“Isn’t that like too hot to be outside, trying to outrun your equally unfit buddy around the jogging track?” I asked, eyes fixed at the screen while my fingers tapped frantically to save the wobbly avatar.
Instead of giving me some smart-assed quip, he leaned forward and wrapped his sweaty body over me. Then, he rubbed his oily stubble against my cheek. EEEEeeeooowwwww! So gross!
Attempting to move away, I misjudged the space between me and the edge of the lazy chair, rolled over and promptly fell clumsily onto the floor; with the chair tipping precariously.
Unfortunately, my husband thought that was the most hilarious sight in the world and he has not stopped reminding me of it since.
“Hey! just that frigging one time and you make it sound as though I fall all over the place all the time”, I protested, only to have him re-enact my fall by twirling his index finger in a downward spiral. Totally juvenile!
After lunch, he asked me what I would like to do for the rest of the day —apart from falling off chairs? I pretended not to hear the last part of his question. To be honest, I wished we could what other families would normally do on weekends: Drive some place off the beaten track for interesting foods. Catch a movie. Go window shopping… instead of catching up on sleep/work/emails which was our weekend routine.
“Let’s go to the pasar malam,” I proposed, referring to the night market at the town square where one can get everything from fresh vegetables and local delicacies to clothes and fake branded handbags to traditional medicinal herbs sellers guaranteeing “the ultimate in conjugal bliss.”
I can picture him going to the pasar malam. He would probably spend his time training his eyes on the floor, trying to avoid puddles of water formed by melting ice dripping off the makeshift fish stalls; or covering his nose at the rancid smell of food rotting in the nearby stagnant drains; or shielding his eyes against the burning diesel fumes coming from generators used to light up the stalls at night. And the crowds…shoulder to shoulder … intruding into his personal space. Arrrgghhhh! I know how much he hates that. LOL
“Sure,” he grinned.
“Seriously?” This was too good to be true.

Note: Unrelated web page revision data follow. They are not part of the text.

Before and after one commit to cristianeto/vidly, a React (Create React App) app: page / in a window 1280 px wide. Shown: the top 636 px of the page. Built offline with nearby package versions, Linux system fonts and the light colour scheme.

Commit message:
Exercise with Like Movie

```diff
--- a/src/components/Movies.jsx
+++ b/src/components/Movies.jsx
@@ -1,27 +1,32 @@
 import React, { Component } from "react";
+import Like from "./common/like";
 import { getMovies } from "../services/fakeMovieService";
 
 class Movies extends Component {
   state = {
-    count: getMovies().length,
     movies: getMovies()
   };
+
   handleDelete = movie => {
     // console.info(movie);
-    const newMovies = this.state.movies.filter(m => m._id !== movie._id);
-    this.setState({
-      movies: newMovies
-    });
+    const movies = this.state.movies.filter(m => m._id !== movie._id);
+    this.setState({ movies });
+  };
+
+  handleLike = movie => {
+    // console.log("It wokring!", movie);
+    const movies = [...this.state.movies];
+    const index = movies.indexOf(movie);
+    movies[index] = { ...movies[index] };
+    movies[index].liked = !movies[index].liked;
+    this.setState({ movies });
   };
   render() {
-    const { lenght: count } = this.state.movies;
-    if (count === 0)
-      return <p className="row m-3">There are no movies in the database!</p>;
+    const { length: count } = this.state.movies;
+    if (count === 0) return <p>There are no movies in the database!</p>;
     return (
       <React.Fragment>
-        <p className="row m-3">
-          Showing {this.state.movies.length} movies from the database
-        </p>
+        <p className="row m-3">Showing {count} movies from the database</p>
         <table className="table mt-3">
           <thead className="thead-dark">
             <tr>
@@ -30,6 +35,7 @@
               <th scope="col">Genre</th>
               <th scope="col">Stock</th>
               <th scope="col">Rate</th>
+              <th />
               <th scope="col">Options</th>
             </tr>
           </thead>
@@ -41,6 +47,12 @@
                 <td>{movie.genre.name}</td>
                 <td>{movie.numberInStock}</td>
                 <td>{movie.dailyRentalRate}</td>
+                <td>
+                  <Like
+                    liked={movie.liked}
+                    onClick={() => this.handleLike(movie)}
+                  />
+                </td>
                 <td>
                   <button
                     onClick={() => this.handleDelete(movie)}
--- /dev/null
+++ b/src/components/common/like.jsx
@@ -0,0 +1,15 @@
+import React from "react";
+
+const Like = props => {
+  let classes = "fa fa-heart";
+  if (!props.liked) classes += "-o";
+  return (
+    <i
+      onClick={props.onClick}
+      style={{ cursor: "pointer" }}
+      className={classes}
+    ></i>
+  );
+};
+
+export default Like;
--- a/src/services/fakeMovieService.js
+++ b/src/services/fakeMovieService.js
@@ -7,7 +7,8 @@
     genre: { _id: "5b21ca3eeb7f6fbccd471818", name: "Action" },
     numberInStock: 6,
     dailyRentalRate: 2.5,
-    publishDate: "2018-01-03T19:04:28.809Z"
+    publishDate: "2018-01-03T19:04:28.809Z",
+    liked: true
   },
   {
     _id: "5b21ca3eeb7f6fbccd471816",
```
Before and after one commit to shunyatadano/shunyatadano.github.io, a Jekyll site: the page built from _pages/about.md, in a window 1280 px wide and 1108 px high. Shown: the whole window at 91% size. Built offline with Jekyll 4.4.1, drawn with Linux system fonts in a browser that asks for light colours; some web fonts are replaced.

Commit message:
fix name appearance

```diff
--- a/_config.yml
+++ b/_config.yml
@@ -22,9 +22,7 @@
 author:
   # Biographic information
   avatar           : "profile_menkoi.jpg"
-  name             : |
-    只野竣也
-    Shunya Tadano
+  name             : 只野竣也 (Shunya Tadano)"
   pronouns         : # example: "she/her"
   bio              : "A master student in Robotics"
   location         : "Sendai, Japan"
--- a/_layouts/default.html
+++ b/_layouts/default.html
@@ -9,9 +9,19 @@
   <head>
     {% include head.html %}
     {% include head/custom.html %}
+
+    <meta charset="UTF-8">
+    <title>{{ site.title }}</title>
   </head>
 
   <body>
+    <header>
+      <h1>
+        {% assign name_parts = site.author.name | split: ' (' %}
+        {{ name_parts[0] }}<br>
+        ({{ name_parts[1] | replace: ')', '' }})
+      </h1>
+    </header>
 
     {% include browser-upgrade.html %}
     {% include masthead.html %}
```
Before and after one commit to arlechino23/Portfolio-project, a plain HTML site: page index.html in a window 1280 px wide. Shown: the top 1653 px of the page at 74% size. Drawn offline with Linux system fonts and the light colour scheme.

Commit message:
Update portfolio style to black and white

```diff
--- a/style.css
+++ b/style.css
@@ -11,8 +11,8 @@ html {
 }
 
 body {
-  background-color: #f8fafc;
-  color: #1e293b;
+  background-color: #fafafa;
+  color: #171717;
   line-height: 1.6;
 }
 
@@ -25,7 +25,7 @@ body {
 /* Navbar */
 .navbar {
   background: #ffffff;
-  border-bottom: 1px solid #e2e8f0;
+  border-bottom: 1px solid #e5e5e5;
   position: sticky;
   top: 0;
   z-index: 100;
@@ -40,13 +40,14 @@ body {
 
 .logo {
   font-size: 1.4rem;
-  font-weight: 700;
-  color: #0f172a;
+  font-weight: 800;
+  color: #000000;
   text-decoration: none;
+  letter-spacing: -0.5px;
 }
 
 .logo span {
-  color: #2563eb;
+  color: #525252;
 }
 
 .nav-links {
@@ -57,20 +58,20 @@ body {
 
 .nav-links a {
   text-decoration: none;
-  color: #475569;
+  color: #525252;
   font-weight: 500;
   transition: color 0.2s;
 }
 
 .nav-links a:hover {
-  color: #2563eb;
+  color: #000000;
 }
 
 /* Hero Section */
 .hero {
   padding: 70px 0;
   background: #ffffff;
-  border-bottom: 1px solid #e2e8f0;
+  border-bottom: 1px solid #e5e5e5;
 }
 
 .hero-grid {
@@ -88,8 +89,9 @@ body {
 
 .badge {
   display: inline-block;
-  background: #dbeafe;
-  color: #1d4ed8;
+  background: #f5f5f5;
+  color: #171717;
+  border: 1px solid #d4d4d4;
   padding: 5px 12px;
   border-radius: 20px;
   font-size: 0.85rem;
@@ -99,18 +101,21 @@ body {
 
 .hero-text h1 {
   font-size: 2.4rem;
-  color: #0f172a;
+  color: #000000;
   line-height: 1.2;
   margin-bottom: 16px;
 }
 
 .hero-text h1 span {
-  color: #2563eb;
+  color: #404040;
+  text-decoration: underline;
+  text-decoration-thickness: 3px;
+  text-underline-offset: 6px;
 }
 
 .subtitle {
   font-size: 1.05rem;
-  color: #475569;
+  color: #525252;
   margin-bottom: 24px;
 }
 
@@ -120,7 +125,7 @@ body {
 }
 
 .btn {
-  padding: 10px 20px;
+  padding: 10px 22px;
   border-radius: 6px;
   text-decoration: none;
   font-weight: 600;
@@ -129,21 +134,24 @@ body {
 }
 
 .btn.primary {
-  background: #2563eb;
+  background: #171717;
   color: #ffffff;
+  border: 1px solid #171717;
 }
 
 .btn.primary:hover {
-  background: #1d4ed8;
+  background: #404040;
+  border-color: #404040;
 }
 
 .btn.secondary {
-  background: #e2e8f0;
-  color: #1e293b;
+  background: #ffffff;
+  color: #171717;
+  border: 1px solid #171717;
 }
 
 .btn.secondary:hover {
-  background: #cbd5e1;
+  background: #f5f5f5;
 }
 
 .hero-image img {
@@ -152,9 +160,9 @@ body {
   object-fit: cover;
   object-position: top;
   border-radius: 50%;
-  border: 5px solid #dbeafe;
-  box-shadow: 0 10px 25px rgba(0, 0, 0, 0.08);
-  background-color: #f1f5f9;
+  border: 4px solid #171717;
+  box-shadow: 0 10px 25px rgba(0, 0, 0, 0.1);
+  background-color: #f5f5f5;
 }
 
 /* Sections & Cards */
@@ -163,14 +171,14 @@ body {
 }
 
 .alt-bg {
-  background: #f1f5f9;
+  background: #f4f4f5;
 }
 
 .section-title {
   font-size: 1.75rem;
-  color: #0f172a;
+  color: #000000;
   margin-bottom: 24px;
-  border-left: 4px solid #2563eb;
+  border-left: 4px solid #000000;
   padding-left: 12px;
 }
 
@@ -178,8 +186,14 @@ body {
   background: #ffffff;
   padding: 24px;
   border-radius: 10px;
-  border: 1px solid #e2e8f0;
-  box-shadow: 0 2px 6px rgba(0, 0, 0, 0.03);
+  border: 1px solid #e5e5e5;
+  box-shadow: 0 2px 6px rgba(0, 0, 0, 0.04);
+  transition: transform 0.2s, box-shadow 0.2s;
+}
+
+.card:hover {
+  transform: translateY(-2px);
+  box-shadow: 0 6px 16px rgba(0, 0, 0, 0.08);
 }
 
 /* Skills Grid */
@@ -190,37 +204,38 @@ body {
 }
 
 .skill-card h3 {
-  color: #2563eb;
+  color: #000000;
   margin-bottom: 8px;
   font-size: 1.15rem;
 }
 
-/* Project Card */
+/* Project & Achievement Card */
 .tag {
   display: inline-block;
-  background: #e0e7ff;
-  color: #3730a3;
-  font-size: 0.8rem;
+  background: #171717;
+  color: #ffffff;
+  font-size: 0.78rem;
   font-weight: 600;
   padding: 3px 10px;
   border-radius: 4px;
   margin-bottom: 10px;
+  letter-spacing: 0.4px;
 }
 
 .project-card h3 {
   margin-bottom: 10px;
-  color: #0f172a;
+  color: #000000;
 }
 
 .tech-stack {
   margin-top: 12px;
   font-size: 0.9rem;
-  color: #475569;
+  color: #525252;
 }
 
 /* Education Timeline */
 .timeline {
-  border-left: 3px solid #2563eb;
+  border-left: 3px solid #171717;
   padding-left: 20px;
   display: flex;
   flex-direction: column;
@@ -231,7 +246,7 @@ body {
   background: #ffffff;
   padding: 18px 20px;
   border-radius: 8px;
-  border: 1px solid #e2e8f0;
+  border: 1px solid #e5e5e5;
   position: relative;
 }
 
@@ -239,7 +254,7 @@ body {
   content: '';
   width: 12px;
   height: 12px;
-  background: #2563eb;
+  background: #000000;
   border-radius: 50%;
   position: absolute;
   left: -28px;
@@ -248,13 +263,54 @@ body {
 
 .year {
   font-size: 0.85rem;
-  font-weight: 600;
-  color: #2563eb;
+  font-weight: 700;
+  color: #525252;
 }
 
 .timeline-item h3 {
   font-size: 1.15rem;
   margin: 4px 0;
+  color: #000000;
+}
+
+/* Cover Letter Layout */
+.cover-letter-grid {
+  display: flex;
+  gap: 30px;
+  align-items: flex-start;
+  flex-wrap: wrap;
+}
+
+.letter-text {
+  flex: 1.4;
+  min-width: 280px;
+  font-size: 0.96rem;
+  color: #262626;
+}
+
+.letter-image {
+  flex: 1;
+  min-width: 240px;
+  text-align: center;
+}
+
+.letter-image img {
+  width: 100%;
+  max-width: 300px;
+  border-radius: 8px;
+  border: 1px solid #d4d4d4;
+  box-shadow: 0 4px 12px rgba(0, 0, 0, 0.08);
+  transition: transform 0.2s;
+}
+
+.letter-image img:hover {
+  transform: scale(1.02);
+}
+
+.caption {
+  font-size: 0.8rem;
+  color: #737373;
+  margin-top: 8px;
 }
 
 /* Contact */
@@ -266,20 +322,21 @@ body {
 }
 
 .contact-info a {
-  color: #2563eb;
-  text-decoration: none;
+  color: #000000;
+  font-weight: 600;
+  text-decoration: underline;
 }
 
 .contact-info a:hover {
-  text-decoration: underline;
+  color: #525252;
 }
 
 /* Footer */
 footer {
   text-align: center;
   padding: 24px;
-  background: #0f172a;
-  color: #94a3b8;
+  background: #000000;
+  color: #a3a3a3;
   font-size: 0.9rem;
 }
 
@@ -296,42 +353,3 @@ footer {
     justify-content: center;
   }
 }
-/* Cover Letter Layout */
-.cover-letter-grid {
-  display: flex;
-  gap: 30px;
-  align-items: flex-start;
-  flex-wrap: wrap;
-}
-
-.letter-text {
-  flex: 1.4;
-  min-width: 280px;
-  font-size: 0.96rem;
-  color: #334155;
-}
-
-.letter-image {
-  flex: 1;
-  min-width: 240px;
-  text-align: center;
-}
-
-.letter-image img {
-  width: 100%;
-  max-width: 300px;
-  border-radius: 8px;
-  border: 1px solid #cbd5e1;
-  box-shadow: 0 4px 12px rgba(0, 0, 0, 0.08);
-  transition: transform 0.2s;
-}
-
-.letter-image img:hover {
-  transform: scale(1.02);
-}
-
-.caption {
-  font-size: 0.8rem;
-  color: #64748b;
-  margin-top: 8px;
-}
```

“This evening?” I asked again, making sure that I was hearing the right thing.
“Yup. But first, you must do that roll-from-the-chair-onto-the-floor trick for me again”
“And I am the queen of wishful thinking,” I sighed.